Exercise:
Search the records below for "year" and copy every line it turns up in.

Material provided:
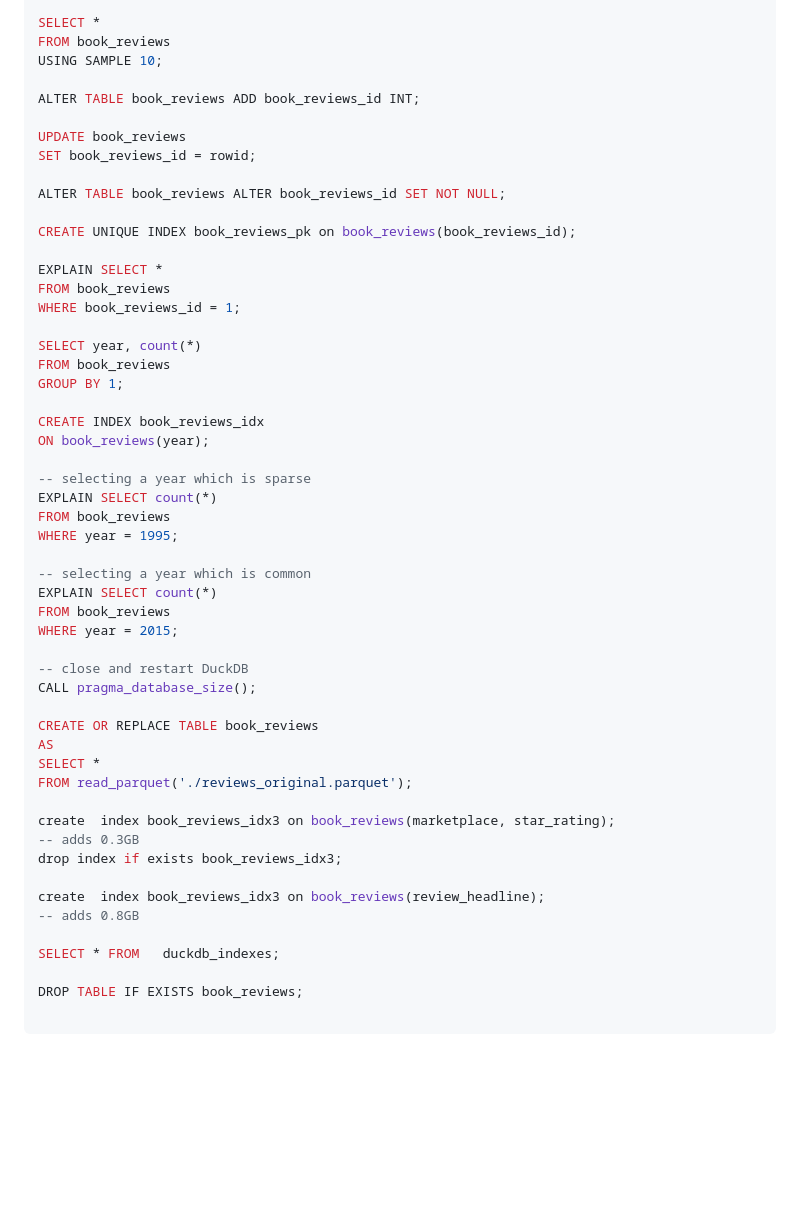
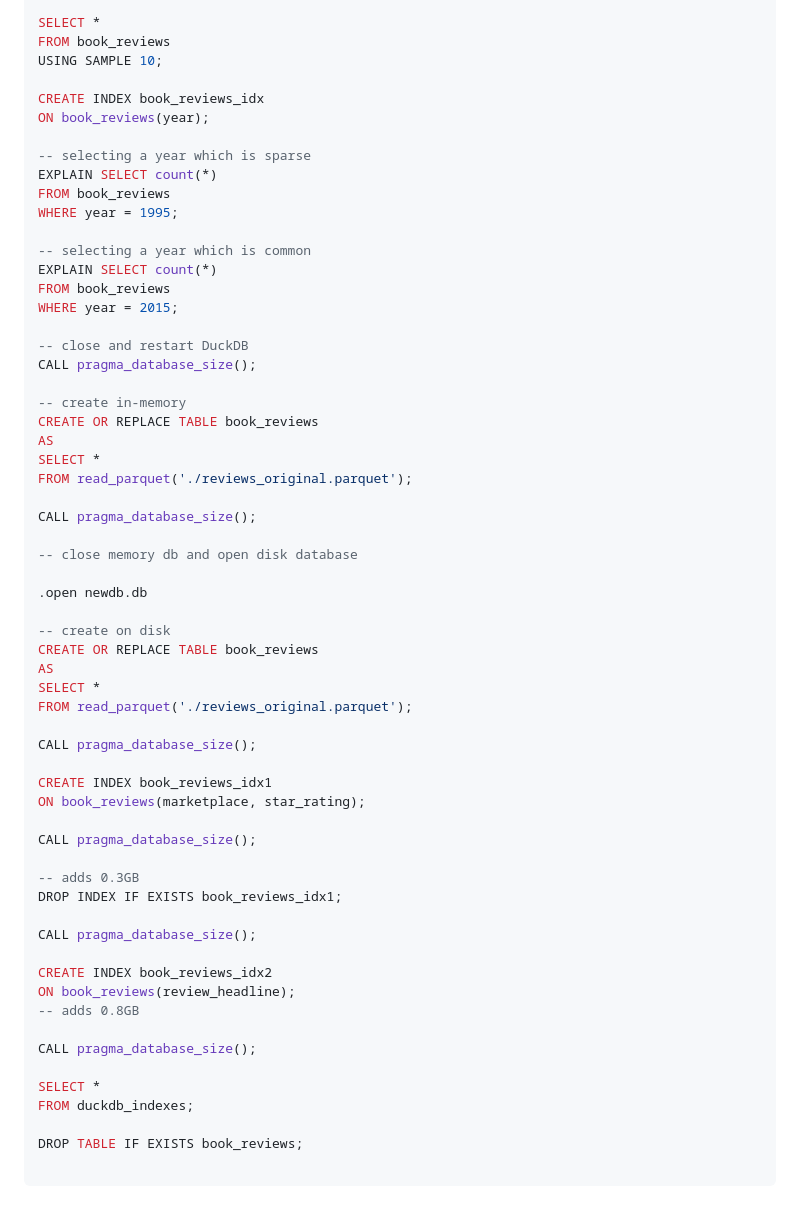
Before and after one commit to PacktPublishing/Getting-Started-with-DuckDB, a Markdown page: chapter_04/README.md, the part around the change. Drawn GitHub-style; blank space fills up the shorter version.

Commit message:
rework index exercises

```diff
--- a/chapter_04/README.md
+++ b/chapter_04/README.md
@@ -16,23 +16,6 @@ SELECT *
 FROM book_reviews
 USING SAMPLE 10;
 
-ALTER TABLE book_reviews ADD book_reviews_id INT;
-
-UPDATE book_reviews
-SET book_reviews_id = rowid;
-
-ALTER TABLE book_reviews ALTER book_reviews_id SET NOT NULL;
-
-CREATE UNIQUE INDEX book_reviews_pk on book_reviews(book_reviews_id);
-
-EXPLAIN SELECT *
-FROM book_reviews
-WHERE book_reviews_id = 1;
-
-SELECT year, count(*)
-FROM book_reviews
-GROUP BY 1;
-
 CREATE INDEX book_reviews_idx
 ON book_reviews(year);
 
@@ -49,19 +32,44 @@ WHERE year = 2015;
 -- close and restart DuckDB
 CALL pragma_database_size();
 
+-- create in-memory
 CREATE OR REPLACE TABLE book_reviews
 AS
 SELECT *
 FROM read_parquet('./reviews_original.parquet');
 
-create  index book_reviews_idx3 on book_reviews(marketplace, star_rating);
+CALL pragma_database_size();
+
+-- close memory db and open disk database
+
+.open newdb.db
+
+-- create on disk
+CREATE OR REPLACE TABLE book_reviews
+AS
+SELECT *
+FROM read_parquet('./reviews_original.parquet');
+
+CALL pragma_database_size();
+
+CREATE INDEX book_reviews_idx1
+ON book_reviews(marketplace, star_rating);
+
+CALL pragma_database_size();
+
 -- adds 0.3GB
-drop index if exists book_reviews_idx3;
+DROP INDEX IF EXISTS book_reviews_idx1;
 
-create  index book_reviews_idx3 on book_reviews(review_headline);
+CALL pragma_database_size();
+
+CREATE INDEX book_reviews_idx2
+ON book_reviews(review_headline);
 -- adds 0.8GB
 
-SELECT * FROM   duckdb_indexes;
+CALL pragma_database_size();
+
+SELECT *
+FROM duckdb_indexes;
 
 DROP TABLE IF EXISTS book_reviews;
 
```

Response:
-SELECT year, count(*)
 ON book_reviews(year);
@@ -49,19 +32,44 @@ WHERE year = 2015;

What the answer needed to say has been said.